Mahdi said so much inventory today is imported from overseas that the lead time is actually longer than it was when more of it was sourced domestically. This worked well mostly for the last two decades, but the events of the past couple of years expose the weaknesses in the chain.
“If there’s a little hiccup in the process, if there’s a delay at the ports or your manufacturer is a week late because something happened in production, it throws the whole thing off,” Mahdi said.
Many importers first started to experience delays when the Trump administration implemented tariff on goods imported from several countries, especially China. This started manufacturers to consider diversifying their production and moving plants to other countries.
“There’s so much manufacturing capability around the world,” Mahdi said.
Talk to Suppliers, Stock, Inventory
He recommends Mexico as a good location to consider. It’s close by and has a stable trade relationship with the United States. Lennox already plans on expanding production at its plant in Mexico. In the meantime, Chase said contractors need to pay attention to the demands of the market and what manufacturers have available.

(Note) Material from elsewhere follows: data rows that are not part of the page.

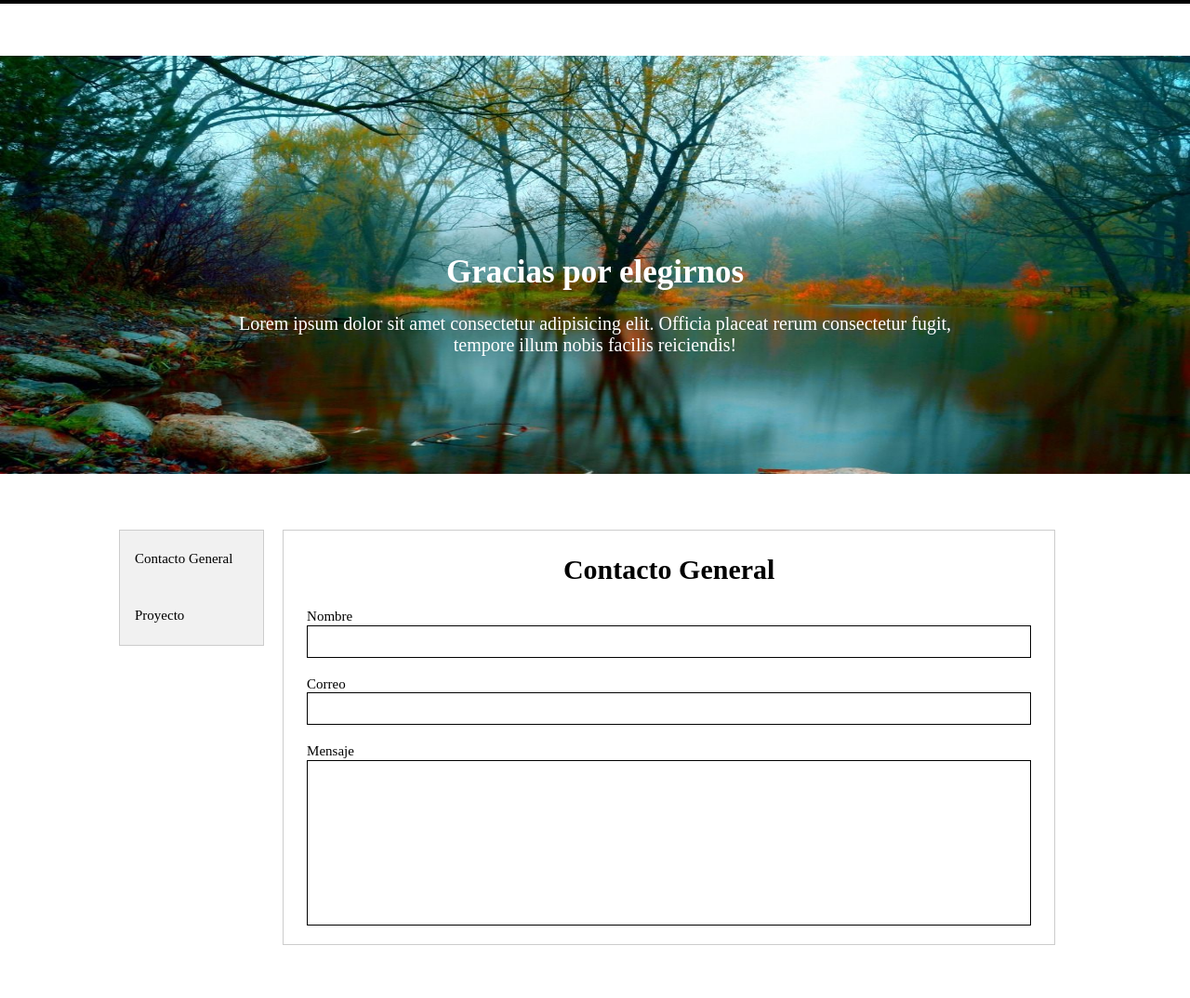
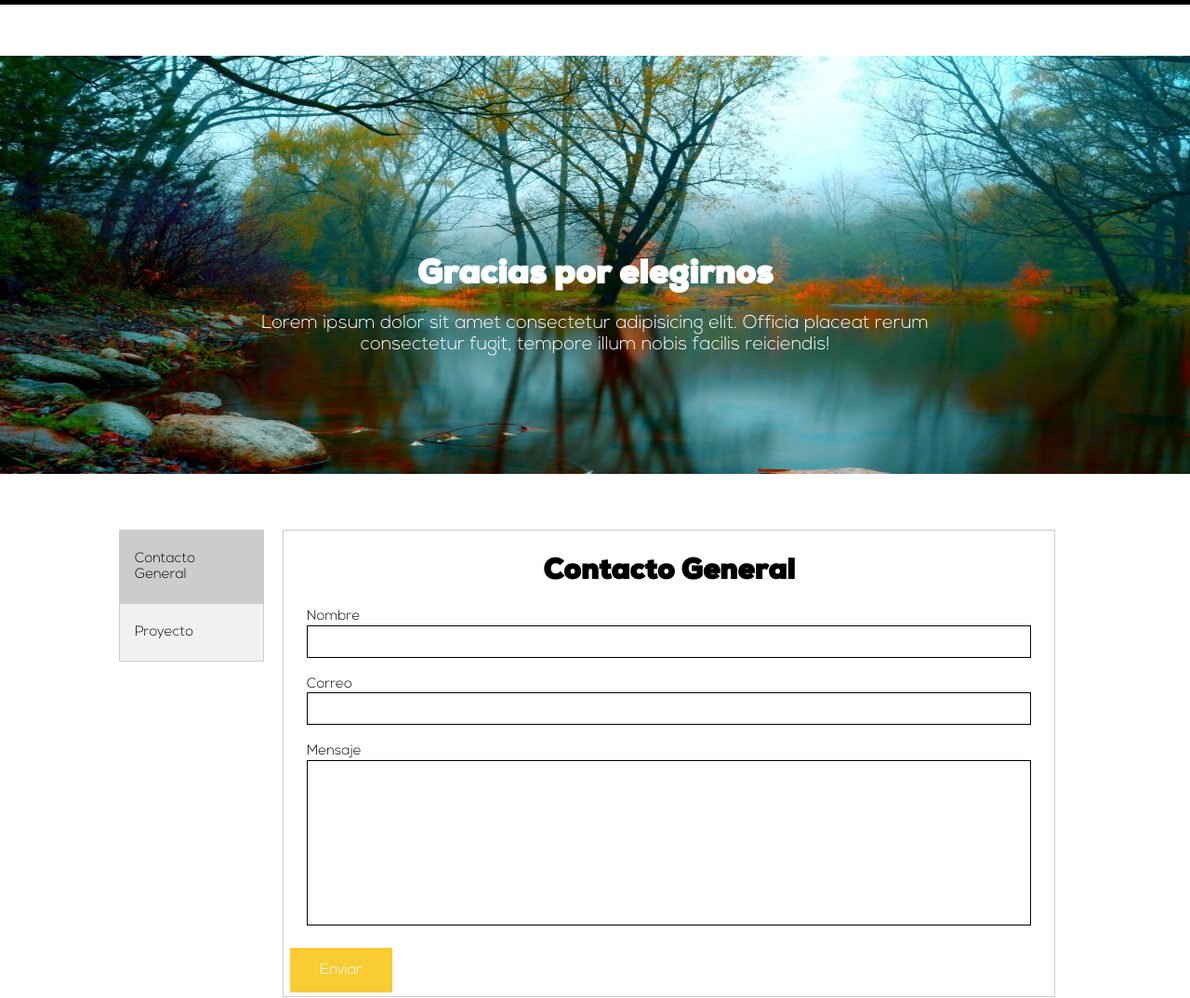
Before and after one commit to Mcamacho636/Bemarketing, a PHP site: page /contacto in a window 1280 px wide. Shown: the top 1074 px of the page at 93% size. Run offline with PHP 8.4, Linux system fonts and the light colour scheme; some web fonts are replaced.

Commit message:
Se implementaron las rutinas para agregar mensajes a la página y mandar las respuestas del formulario por correo.

```diff
--- a/CSS/styles.css
+++ b/CSS/styles.css
@@ -6,13 +6,20 @@ html {
 
 @font-face {
     font-family: "Nexa Black";
-    src: url('Assets/Nexa Black.ttf');
+    src: url('../Assets/NexaBlack.ttf');
+    font-style: normal;
+    font-weight: normal;
+}
+
+@font-face {
+    font-family: "Nexa Light";
+    src: url('../Assets/NexaLight.otf');
     font-style: normal;
     font-weight: normal;
 }
 
 body {
-    font-family: "Nexa Black";
+    font-family: "Nexa Light";
 }
 
 
@@ -28,14 +35,17 @@ img {
 
 h1 {
     font-size: 3.5rem;
+    font-family: "Nexa Black";
 }
 
 h2 {
     font-size: 3rem;
+    font-family: "Nexa Black";
 }
 
 h3 {
     font-size: 2.5rem;
+    font-family: "Nexa Black";
 }
 
 @media screen and (max-width: 750px) {
@@ -1095,3 +1105,51 @@ a.scroll-top i {
 .Blog-Blog a {
     text-decoration: none;
 }
+
+
+/* ALERTAS */
+
+.alert-succes {
+    padding: 20px;
+    background-color: green;
+    color: white;
+    font-size: 30px;
+    margin: 10px;
+}
+
+.alert-fail {
+    margin: 10px;
+    padding: 20px;
+    background-color: #f44336;
+    color: white;
+    font-size: 25px;
+}
+
+.closebtn {
+    margin-left: 15px;
+    color: white;
+    font-weight: bold;
+    float: right;
+    font-size: 25px;
+    line-height: 20px;
+    cursor: pointer;
+    transition: 0.3s;
+}
+
+.closebtn:hover {
+    color: black;
+}
+
+.boton-formulario {
+    background-color: #F9CC34;
+    border: none;
+    color: white;
+    padding: 15px 32px;
+    text-align: center;
+    text-decoration: none;
+    display: inline-block;
+    font-size: 16px;
+    margin: 4px 2px;
+    cursor: pointer;
+    width: auto;
+}
--- a/contacto.php
+++ b/contacto.php
@@ -15,6 +15,7 @@
 
     <script src="Scripts/jquery-3.5.1.js"></script>
     <script src="Scripts/nav.js"></script>
+    <script src="Scripts/sql.js"></script>
 </head>
 
 <body>
--- a/pages/contacto.php
+++ b/pages/contacto.php
@@ -15,51 +15,58 @@
 
     <div id="ContactoGeneral" class="tabcontent-contacto" id="defaultOpen" style="margin-bottom: 60px;">
         <h2 class="Centrar-Texto ">Contacto General</h2>
-        <form action="">
+        <form action="return false" name="contacto_general" id="contacto_general" onsubmit="return false">
             <div class="Campo-Formulario">
                 <label for="nombre">Nombre</label>
-                <input type="text" id="nombre">
+                <input type="text" id="nombre_general" name="nombre_general">
             </div>
             <div class="Campo-Formulario">
                 <label for="correo">Correo</label>
-                <input type="mail" id="correo">
+                <input type="text" id="correo_general" name="correo_general">
             </div>
             <div class="Campo-Formulario">
                 <label for="mensaje">Mensaje</label>
-                <textarea name="" id="mensaje" cols="30" rows="10"></textarea>
+                <textarea name="" id="mensaje_general" name="mensaje_general" cols="30" rows="10"></textarea>
             </div>
+            <div class="alert-fail" id="alert-fail" style="display: none;">
+                <span class="closebtn" onclick="this.parentElement.style.display='none';">&times;</span>
+                <strong>¡No se pudo enviar el mensaje!</strong> Llena todos los campos.
+            </div>
+            <div class="alert-succes" id="alert-succes" style="display: none;">
+                <span class="closebtn" onclick="this.parentElement.style.display='none';">&times;</span>
+                <strong>¡Mensaje enviado!</strong>
+            </div>
+            <button id="button" class="boton-formulario" onclick="insertar('contacto_general','Nombre, Correo, Mensaje', 'general');">Enviar</button>
         </form>
     </div>
 
     <div id="ContactoEspecifico" class="tabcontent-contacto" style="margin-bottom: 60px; display: none;">
         <h2 class=" Centrar-Texto ">Cuentanos tu proyecto</h2>
-        <form action=" " class="contacto-proyecto ">
+        <form action="return false" name="contacto_proyecto" onsubmit="return false" class="contacto-proyecto ">
             <fieldset>
                 <legend>Datos personales</legend>
                 <div class="Campo-Formulario ">
                     <label for="nombre ">Nombre</label>
-                    <input type="text " id="nombre ">
+                    <input type="text" id="nombre_proyecto">
                 </div>
                 <div class="Campo-Formulario ">
                     <label for="empresa ">Empresa</label>
-                    <input type="mail " id="empresa ">
+                    <input type="text" id="empresa_proyecto">
                 </div>
                 <div class="Campo-Formulario ">
                     <label for="telefono " max="10 ">Telefono</label>
-                    <input type="tel " id="telefono ">
+                    <input type="tel" id="telefono_proyecto">
                 </div>
                 <div class="Campo-Formulario ">
                     <label for="correo ">Correo</label>
-                    <input type="mail " id="correo ">
+                    <input type="mail" id="correo_proyecto">
                 </div>
             </fieldset>
             <fieldset>
                 <legend>Datos del proyecto</legend>
                 <div class="Campo-Formulario ">
-                    <label for="giro-empresarial ">Giro de la Empresa</label>
-                    <select name=" " id="giro-empresarial ">
-                        <option value=" ">Restaurante</option>
-                    </select>
+                    <label for="giro_proyecto">Giro de la Empresa</label>
+                    <input type="text" id="giro_proyecto">
                 </div>
                 <div class="Campo-Formulario">
                     <h4>Servicios a cotizar:</h4>
@@ -79,12 +86,24 @@
                 </div>
                 <br>
                 <div class="Campo-Formulario ">
-                    <label for="detalles-proyecto ">Detalles del Proyecto</label>
-                    <textarea name=" " id="detalles-proyecto " cols="30 " rows="10 "></textarea>
+                    <label for="detalles_proyecto ">Detalles del Proyecto</label>
+                    <textarea name=" " id="detalles_proyecto" cols="30 " rows="10 "></textarea>
                 </div>
             </fieldset>
+            <div class="alert-fail" id="alert-fail-1" style="display: none;">
+                <span class="closebtn" onclick="this.parentElement.style.display='none';">&times;</span>
+                <strong>¡No se pudo enviar el mensaje!</strong> Llena todos los campos.
+            </div>
+            <div class="alert-succes" id="alert-succes-1" style="display: none;">
+                <span class="closebtn" onclick="this.parentElement.style.display='none';">&times;</span>
+                <strong>¡Mensaje enviado!</strong>
+            </div>
+            <div class="Campo-Formulario ">
+                <button id="button-1" class="boton-formulario" onclick="insertar('contacto_proyecto','Nombre, Empresa, Telefono, Correo, Giro_Empresarial, Detalles', 'proyecto');">Enviar</button>
+            </div>
         </form>
     </div>
+
 </main>
 <section class="Contenedor-Seccion ">
     <iframe
@@ -92,9 +111,8 @@
         width="100% " height="400px " frameborder="0 " style="border:0; " allowfullscreen=" " aria-hidden="false "
         tabindex="0 "></iframe>
 </section>
-<script type="text/javascript ">
-document.getElementById("defaultOpen ").click();
-
+<script>
+    document.getElementById("defaultOpen").click();
     function cambiarTab(evt, cityName) {
         // Declare all variables
         var i, tabcontent, tablinks;
@@ -115,14 +133,4 @@ function cambiarTab(evt, cityName) {
         document.getElementById(cityName).style.display = "block ";
         evt.currentTarget.className += " active ";
     }
-
-(function() {
-    var i, e, d = document,
-        s = "script ";
-    i = d.createElement("script ");
-    i.async = 1;
-    i.src = "https://cdn.curator.io/published/cdff4a5e-0a96-4f8c-9d68-b8b842601cc1.js ";
-    e = d.getElementsByTagName(s)[0];
-    e.parentNode.insertBefore(i, e);
-})();
 </script>
```
Lines whose indentation alone changed are shown as unchanged.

“We’re pretty transparent about what we’re able to make, what we have good inventory of,” he said.
Chase said contractors should consider buying inventory now and storing it. This may seem like an extra expense, but with regular price increases becoming the norm, the idea becomes more affordable. Many HVAC contractors are already renting storage spaces to keep this extra inventory.
For HVAC contractors in the South, there’s an extra level of difficulty. It becomes illegal January 1, 2023, to sell air conditioners that fail to meet the new efficiency standards. That means they need to stock enough equipment to meet their customers’ needs this year without finding themselves stuck with unsaleable inventory at the end of the year.
Eventually the supply chain issues will end, but no one really knows when. It likely won’t be a straight line, Anderson said, and the final resolution could be years out. She recommends business improve their sales inventory operations planning. This requires keeping in touch with customer demand and figuring out how to meet that. Anderson said the companies that best control their chains are the one that will grow.
Report Abusive Comment